Whenever the word "colors" appears in a line of the listing, copy that line.
====== Data to examine
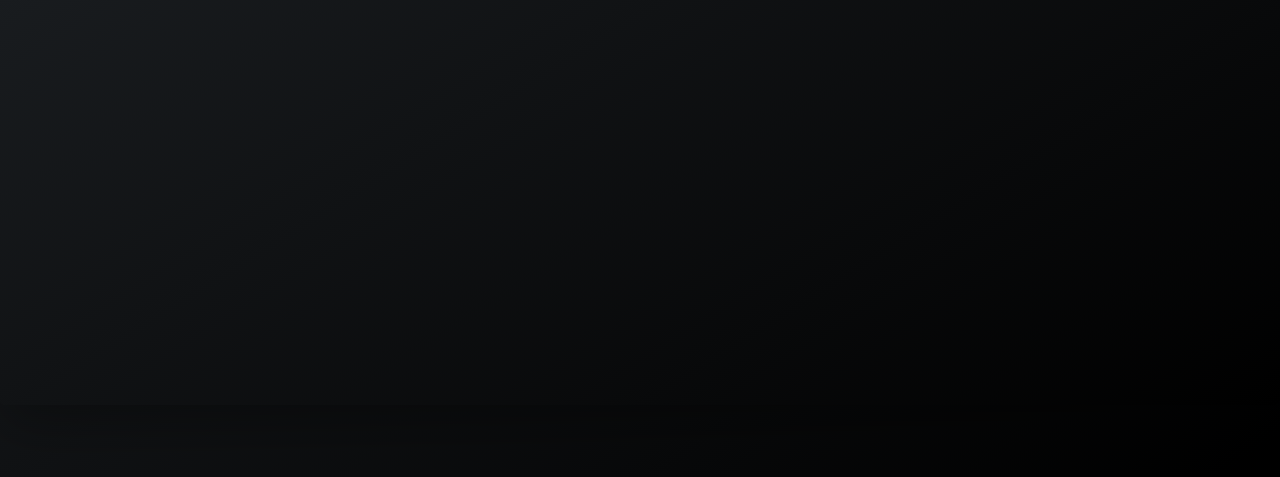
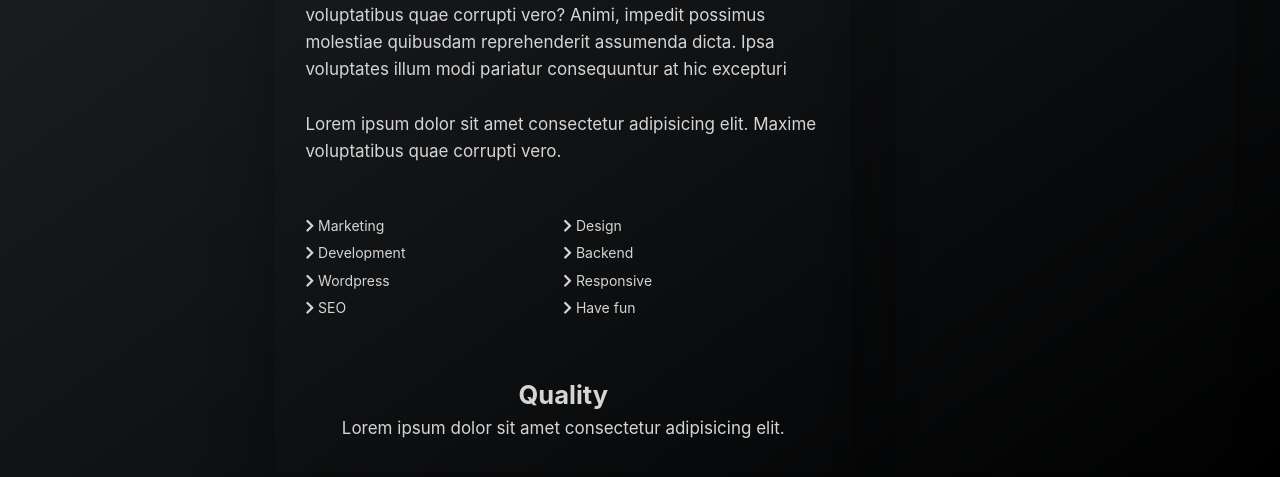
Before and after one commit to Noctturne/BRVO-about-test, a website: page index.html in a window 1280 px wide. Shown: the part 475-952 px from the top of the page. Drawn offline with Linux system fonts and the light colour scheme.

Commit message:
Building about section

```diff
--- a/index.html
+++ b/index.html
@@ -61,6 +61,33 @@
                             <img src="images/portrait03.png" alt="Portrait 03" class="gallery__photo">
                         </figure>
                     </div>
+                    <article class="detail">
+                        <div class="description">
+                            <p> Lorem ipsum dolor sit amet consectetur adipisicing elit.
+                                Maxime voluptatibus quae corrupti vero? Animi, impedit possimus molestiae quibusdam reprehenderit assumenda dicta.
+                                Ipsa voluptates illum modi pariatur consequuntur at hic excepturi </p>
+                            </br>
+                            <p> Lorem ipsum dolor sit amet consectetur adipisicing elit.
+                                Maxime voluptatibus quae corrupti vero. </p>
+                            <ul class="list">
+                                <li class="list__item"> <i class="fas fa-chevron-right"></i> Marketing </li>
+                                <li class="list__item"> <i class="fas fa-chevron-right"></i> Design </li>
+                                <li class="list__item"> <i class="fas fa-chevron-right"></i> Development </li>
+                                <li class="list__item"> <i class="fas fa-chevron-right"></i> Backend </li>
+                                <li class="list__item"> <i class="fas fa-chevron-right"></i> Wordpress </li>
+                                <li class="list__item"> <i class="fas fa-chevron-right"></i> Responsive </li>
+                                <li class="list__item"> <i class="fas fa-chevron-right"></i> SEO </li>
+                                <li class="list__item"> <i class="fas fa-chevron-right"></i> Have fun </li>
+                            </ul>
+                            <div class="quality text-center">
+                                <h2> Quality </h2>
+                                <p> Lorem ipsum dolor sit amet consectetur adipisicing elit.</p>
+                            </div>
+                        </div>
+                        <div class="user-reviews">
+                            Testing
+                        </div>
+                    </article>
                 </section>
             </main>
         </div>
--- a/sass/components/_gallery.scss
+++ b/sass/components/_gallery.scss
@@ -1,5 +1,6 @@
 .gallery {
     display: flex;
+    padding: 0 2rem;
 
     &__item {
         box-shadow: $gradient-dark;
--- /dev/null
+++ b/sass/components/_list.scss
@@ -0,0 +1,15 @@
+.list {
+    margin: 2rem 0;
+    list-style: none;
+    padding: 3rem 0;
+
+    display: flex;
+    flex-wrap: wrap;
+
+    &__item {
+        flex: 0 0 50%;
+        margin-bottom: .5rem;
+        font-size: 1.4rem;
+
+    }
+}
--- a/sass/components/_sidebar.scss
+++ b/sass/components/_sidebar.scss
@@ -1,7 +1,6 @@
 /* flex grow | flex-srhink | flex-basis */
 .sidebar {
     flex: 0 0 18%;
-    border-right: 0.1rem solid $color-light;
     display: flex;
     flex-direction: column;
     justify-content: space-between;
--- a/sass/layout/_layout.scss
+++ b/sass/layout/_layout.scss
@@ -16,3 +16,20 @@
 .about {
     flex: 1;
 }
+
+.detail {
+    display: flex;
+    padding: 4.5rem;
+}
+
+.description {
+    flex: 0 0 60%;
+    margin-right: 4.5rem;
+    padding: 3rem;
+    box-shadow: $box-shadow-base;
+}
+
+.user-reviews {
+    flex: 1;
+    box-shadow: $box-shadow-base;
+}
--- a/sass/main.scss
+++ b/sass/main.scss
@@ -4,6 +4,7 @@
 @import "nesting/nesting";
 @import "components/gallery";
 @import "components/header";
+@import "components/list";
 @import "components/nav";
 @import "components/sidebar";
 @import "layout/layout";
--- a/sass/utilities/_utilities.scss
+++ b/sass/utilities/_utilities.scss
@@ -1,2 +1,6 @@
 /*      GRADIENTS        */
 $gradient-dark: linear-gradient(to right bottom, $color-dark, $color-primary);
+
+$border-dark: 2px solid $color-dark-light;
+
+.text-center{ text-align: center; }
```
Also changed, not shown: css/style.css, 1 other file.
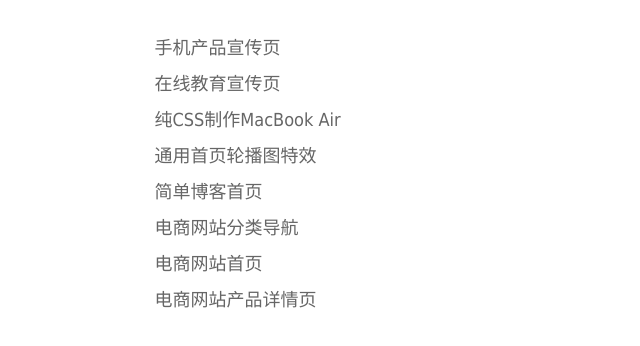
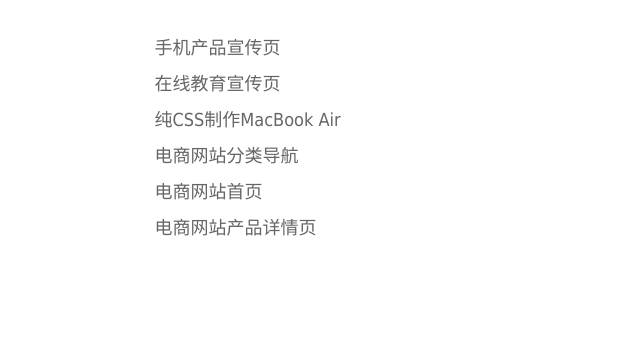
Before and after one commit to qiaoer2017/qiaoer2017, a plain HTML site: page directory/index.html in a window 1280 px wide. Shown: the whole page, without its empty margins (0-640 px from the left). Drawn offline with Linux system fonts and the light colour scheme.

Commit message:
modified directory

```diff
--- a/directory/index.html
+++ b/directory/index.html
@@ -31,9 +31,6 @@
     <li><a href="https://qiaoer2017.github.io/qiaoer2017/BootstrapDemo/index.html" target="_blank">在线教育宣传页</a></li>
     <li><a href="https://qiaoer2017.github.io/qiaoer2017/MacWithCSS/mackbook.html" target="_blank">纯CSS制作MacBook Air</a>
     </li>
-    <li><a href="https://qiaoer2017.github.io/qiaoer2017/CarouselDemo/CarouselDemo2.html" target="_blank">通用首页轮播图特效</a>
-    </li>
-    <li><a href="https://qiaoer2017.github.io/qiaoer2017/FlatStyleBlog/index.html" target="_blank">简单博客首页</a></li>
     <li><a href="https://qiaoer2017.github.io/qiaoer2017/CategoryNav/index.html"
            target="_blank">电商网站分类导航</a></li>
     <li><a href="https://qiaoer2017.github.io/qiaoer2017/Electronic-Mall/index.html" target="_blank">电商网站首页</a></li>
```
============
====== Data to examine
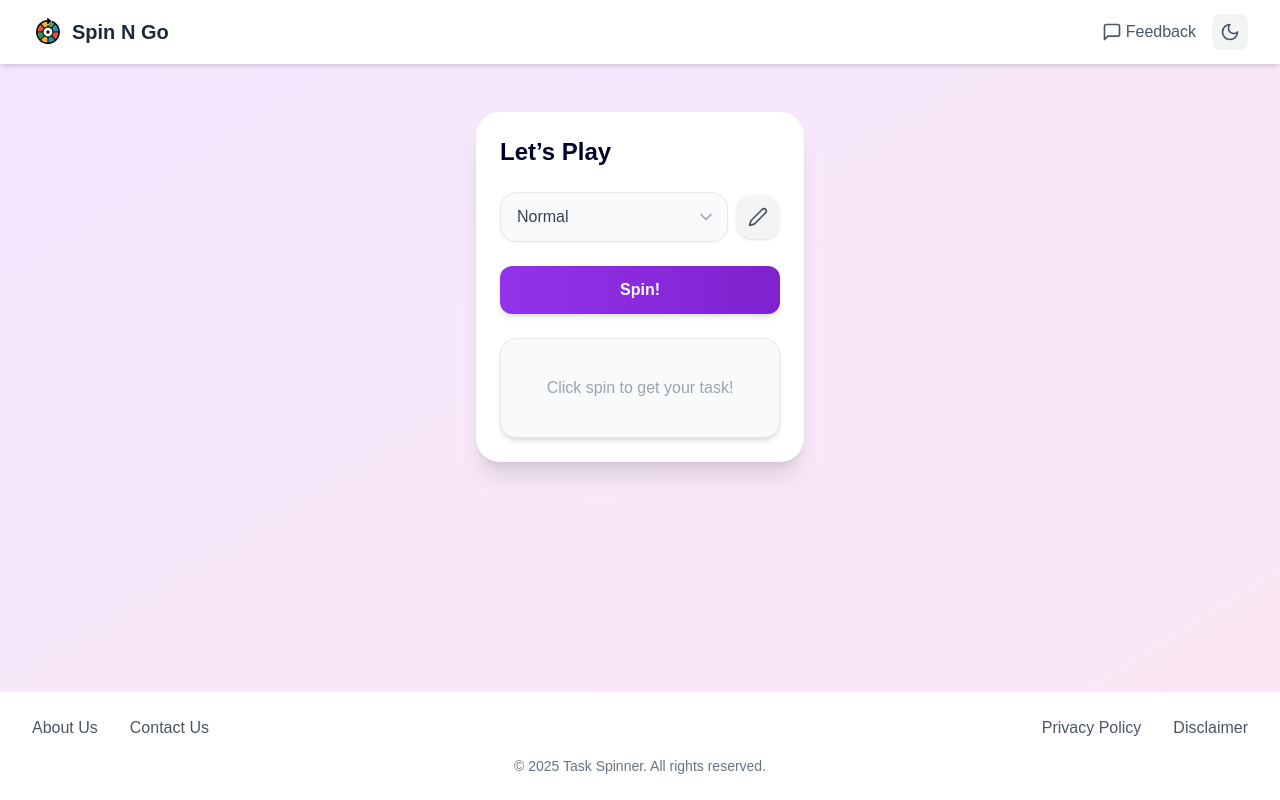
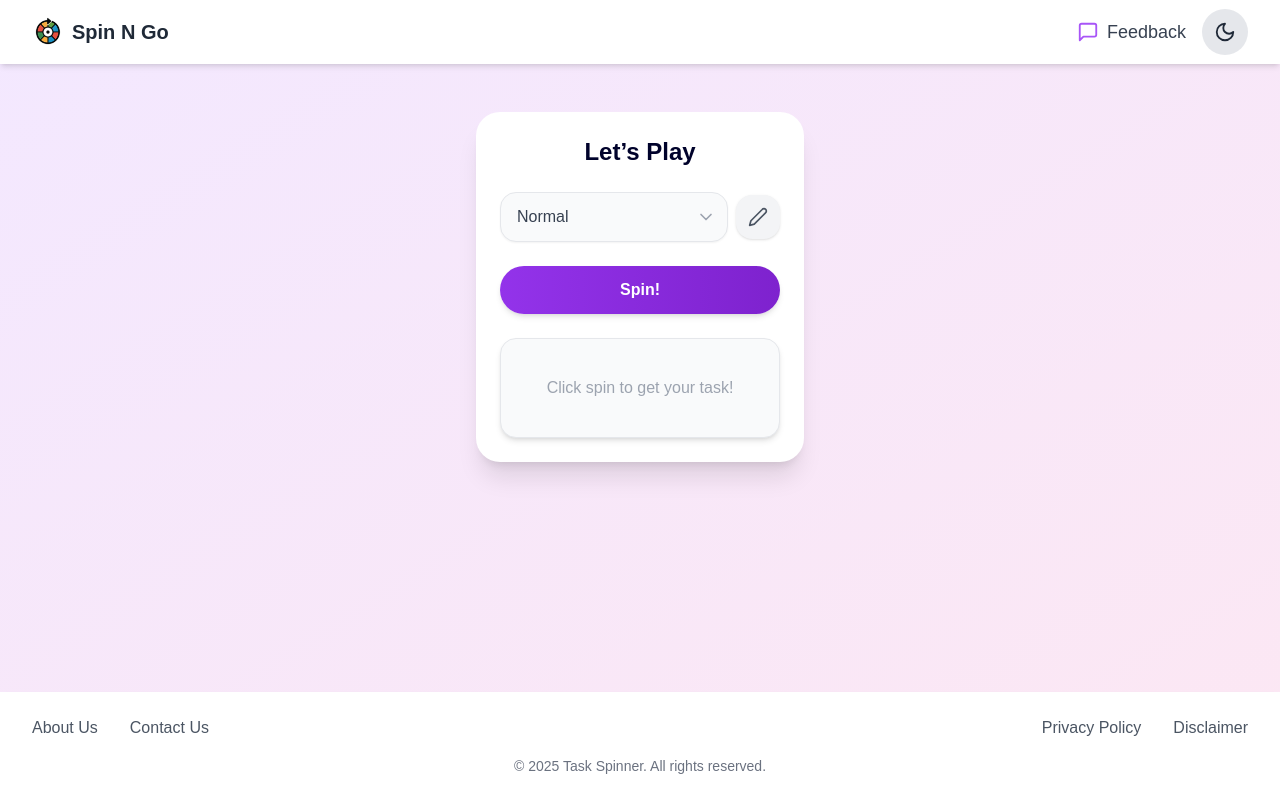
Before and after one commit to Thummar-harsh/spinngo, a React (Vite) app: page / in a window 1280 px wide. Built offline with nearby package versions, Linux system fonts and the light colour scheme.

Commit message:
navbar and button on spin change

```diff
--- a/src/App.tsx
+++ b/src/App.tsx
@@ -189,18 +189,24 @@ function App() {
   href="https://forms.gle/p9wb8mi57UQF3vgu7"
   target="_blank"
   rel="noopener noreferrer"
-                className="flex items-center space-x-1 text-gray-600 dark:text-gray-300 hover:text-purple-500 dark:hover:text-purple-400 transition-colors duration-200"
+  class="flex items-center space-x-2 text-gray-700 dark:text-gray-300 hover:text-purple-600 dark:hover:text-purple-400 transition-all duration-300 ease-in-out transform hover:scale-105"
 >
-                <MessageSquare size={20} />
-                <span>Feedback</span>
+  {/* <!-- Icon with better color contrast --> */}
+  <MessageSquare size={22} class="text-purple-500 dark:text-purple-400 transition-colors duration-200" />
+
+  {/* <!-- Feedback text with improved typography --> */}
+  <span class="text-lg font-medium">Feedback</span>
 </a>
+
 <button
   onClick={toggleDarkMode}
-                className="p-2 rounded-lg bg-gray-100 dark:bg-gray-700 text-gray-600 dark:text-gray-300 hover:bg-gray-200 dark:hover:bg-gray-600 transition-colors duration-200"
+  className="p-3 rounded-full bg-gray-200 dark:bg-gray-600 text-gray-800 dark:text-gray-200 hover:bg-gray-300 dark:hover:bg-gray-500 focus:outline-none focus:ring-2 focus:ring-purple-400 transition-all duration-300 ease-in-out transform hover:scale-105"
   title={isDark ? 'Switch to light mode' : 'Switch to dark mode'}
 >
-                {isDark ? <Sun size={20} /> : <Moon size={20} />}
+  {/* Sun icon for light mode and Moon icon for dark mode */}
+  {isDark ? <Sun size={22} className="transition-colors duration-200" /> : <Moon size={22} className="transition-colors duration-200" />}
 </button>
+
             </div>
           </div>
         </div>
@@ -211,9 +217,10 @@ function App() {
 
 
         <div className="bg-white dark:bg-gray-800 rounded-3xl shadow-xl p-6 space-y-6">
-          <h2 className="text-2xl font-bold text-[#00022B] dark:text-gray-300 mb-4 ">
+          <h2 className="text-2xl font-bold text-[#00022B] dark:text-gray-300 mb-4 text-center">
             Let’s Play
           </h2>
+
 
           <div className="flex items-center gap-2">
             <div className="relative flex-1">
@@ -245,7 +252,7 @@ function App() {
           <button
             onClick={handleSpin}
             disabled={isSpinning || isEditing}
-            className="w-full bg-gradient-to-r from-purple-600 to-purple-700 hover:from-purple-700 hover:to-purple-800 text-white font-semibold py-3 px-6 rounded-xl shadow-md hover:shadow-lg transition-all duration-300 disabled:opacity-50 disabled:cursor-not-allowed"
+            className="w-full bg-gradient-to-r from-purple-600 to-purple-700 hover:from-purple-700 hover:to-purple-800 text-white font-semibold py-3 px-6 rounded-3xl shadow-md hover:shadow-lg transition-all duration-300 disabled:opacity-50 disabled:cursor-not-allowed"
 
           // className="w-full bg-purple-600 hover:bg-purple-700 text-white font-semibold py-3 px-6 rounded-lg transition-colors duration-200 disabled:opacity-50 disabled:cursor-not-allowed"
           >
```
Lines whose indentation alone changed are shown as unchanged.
============
====== Data to examine
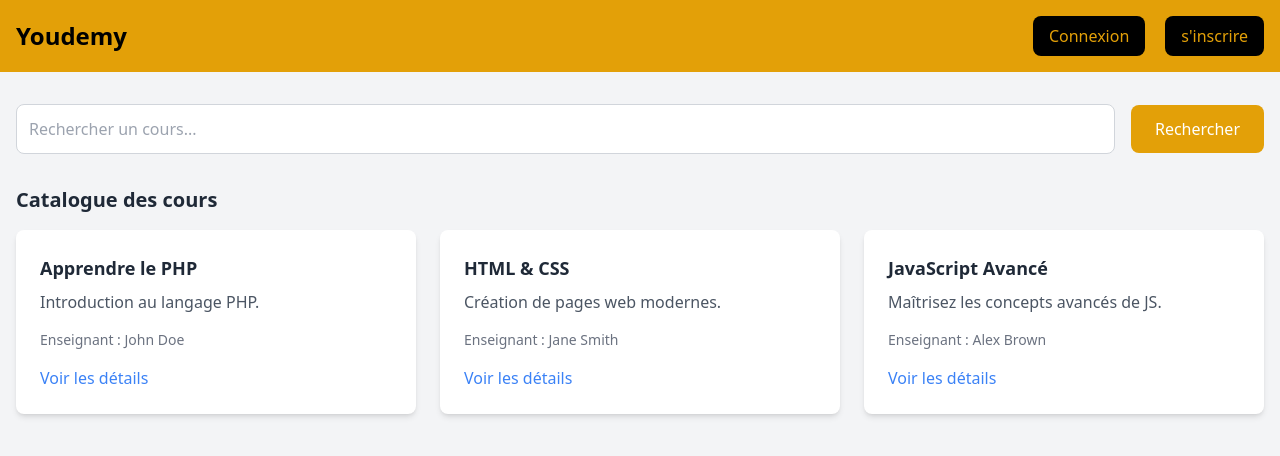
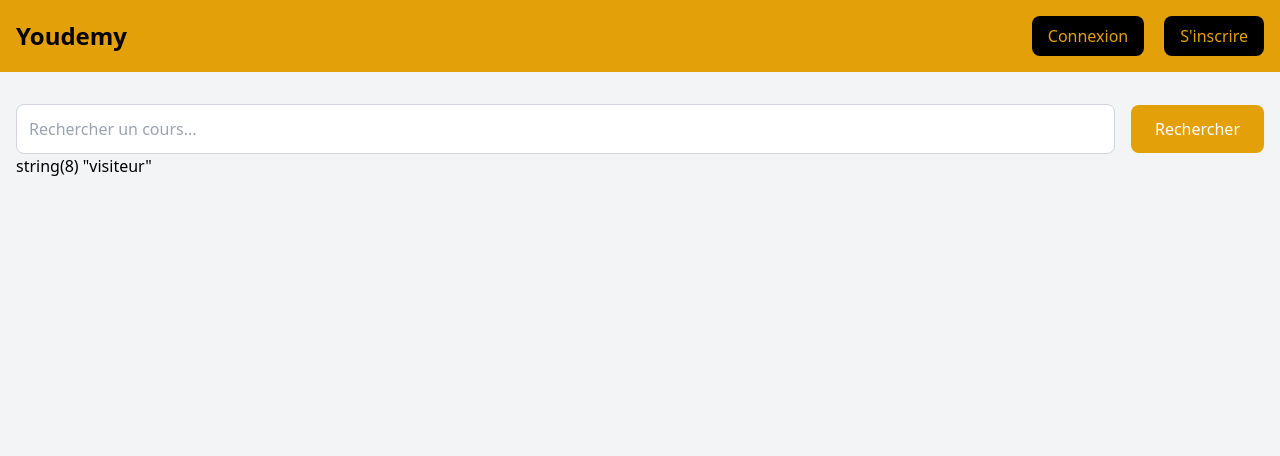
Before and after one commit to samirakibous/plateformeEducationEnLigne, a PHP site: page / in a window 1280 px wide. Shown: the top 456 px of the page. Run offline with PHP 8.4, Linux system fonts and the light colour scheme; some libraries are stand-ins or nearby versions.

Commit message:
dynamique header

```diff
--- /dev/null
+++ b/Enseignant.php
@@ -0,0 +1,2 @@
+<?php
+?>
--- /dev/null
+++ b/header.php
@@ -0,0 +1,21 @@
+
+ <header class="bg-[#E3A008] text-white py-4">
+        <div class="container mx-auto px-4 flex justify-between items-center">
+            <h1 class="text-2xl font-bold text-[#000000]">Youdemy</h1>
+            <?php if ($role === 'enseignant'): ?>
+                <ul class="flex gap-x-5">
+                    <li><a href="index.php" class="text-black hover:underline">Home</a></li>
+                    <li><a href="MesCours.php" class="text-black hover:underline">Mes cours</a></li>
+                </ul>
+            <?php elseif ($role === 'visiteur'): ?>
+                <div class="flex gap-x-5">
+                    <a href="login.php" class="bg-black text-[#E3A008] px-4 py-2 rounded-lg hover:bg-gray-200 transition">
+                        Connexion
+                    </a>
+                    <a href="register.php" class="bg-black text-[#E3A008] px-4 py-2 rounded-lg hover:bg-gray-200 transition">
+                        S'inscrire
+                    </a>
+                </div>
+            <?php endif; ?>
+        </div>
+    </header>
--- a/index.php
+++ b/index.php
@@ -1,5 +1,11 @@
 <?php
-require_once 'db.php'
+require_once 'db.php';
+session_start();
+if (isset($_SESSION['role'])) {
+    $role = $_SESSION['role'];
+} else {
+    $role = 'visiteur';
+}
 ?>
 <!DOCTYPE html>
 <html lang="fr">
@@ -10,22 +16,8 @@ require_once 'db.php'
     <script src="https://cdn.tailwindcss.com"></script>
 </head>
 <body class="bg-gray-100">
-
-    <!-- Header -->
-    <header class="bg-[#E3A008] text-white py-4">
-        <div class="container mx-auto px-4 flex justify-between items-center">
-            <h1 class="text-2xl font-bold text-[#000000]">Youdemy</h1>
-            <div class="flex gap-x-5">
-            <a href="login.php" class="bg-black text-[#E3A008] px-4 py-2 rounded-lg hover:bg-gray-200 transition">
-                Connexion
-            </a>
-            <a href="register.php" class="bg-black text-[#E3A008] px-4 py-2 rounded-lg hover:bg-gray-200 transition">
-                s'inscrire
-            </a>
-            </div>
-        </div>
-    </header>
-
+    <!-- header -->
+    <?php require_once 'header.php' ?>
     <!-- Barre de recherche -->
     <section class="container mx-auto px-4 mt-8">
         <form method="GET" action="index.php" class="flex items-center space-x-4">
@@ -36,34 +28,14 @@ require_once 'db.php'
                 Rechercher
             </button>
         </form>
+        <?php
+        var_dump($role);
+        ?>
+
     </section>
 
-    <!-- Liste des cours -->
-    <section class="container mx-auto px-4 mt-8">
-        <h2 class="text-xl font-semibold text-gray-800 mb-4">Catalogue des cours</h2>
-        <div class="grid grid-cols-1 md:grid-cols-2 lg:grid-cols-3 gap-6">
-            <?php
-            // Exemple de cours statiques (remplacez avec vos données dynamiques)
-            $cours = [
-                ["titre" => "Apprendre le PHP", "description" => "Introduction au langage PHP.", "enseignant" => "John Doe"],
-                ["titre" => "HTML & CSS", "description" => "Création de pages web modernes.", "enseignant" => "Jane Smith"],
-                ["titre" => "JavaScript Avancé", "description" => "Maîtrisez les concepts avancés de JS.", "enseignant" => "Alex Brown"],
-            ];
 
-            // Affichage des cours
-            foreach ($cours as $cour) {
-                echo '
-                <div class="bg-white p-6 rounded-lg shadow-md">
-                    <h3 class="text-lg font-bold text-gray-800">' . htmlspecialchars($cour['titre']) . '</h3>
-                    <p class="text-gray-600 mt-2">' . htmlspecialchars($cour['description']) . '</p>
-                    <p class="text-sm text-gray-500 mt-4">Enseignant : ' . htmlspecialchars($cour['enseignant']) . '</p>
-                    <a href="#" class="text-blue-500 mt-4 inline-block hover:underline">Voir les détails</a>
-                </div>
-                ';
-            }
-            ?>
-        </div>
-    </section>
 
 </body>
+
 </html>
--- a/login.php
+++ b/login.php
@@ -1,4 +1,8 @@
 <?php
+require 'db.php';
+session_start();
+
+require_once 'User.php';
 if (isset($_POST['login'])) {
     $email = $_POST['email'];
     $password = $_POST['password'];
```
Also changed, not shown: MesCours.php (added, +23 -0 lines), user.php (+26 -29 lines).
============
=== Problem solution ===
-                className="flex items-center space-x-1 text-gray-600 dark:text-gray-300 hover:text-purple-500 dark:hover:text-purple-400 transition-colors duration-200"
+  <MessageSquare size={22} class="text-purple-500 dark:text-purple-400 transition-colors duration-200" />
-                className="p-2 rounded-lg bg-gray-100 dark:bg-gray-700 text-gray-600 dark:text-gray-300 hover:bg-gray-200 dark:hover:bg-gray-600 transition-colors duration-200"
+  {isDark ? <Sun size={22} className="transition-colors duration-200" /> : <Moon size={22} className="transition-colors duration-200" />}
           // className="w-full bg-purple-600 hover:bg-purple-700 text-white font-semibold py-3 px-6 rounded-lg transition-colors duration-200 disabled:opacity-50 disabled:cursor-not-allowed"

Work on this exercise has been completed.